SQL throughout the years – downloadable documents

http://www.microsoft.com/en-us/search/Results.aspx?q=sql&form=DLC

Thanks for reading,

SPLA Man

 

 

 

Advertisements
 
Leave a comment

Posted by on October 28, 2014 in SQL 2012

 

Tags: , , , , , , , ,

Tips & Tricks of SQL 2012

“What’s the least favorite licensing topic at Microsoft?” If you answered SQL, you would probably be correct. It’s not overly complex, but can be very confusing; especially as it pertains to virtualization. To add to the confusion, Microsoft changed the licensing terms with the release of SQL 2012 and discontinued several products altogether. For service providers, this confusion can escalate to over/under licensing and ultimately compliance risk. Here’s a list of common mistakes service providers make with licensing SQL.

1. They have Vmotion set up in which virtual machines are moving from host to host simultaneously. Be careful! Check out license mobility rights in the SPUR and read my previous blog license mobility Virtual Machines can move from host to host but it cannot be active on two separate hosts at the same time.

2. They have a customer bring SQL into their environment (end customer owns SQL via a separate volume licensing agreement) and the service provider dedicates the virtual machine to the customer but not the physical hardware (hardware is shared). The end customer would need to have software assurance for SQL in order to take advantage of license mobility and the service provider would need to report Windows under SPLA. This is called License Mobility with Software Assurance.

3. Sign a new SPLA agreement after December 31, 2012 and continue to license SQL by processor.

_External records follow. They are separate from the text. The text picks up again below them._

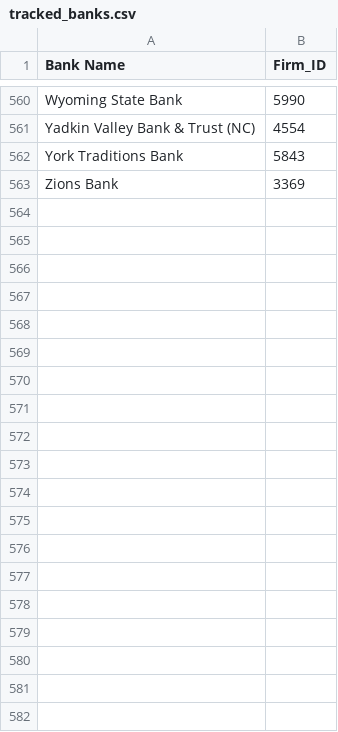
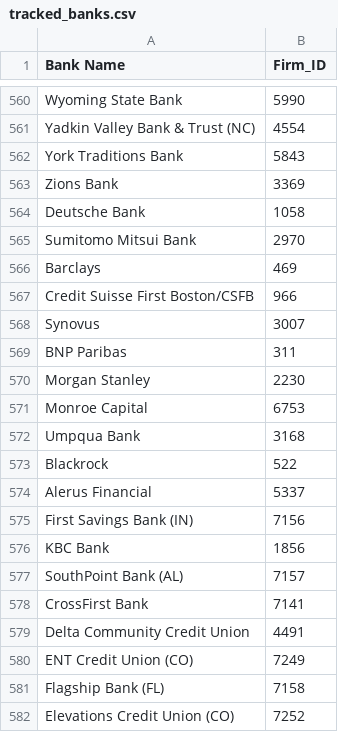
Before and after one commit to FatCatAnalytics/ucc-desktop-application, a CSV file: input/tracked_banks.csv, drawn as a sheet; only a part is shown, gaps mark what is left out; the diff covers the shown part only.

```diff
--- a/input/tracked_banks.csv
+++ b/input/tracked_banks.csv
@@ -563 +563,20 @@ York Traditions Bank	5843
 Zions Bank	3369
+Deutsche Bank	1058
+Sumitomo Mitsui Bank	2970
+Barclays	469
+Credit Suisse First Boston/CSFB	966
+Synovus	3007
+BNP Paribas	311
+Morgan Stanley	2230
+Monroe Capital	6753
+Umpqua Bank	3168
+Blackrock	522
+Alerus Financial	5337
+First Savings Bank (IN)	7156
+KBC Bank	1856
+SouthPoint Bank (AL)	7157
+CrossFirst Bank	7141
+Delta Community Credit Union	4491
+ENT Credit Union (CO)	7249
+Flagship Bank (FL)	7158
+Elevations Credit Union (CO)	7252
```
Also changed, not shown: 12 added rows and 2 edited cells elsewhere in this file, 2 other files.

Once you sign a new or renew your old SPLA agreement, you are forced to license by the core, not processor. Check out my blog Why Timing Is Everything

4. They license (1) 2 core pack of SQL 2012. The minimum you need to license/report is (2) 2 core packs or 4 cores per processor. Under no circumstance can you report only two cores.

5. They don’t report SQL at all. I hear this all the time. “My customer does not directly access SQL and therefore I do not need to report it.” Wrong. If customers indirectly access any application it must be licensed. Ask yourself, “If I remove this product from my hosted solution, would it still work the same?” If you answer “no’ it needs a SPLA license.

6. Report SQL Web to support a line of business application.  SQL Web is designed for websites/web applications, not line of business applications.

Just thought I would try to answer common questions around SQL. Hope this was helpful.

Thanks for reading,

SPLA Man

 
3 Comments

Posted by on June 11, 2013 in SQL 2012

 

Tags: , , , , ,

 
%d bloggers like this: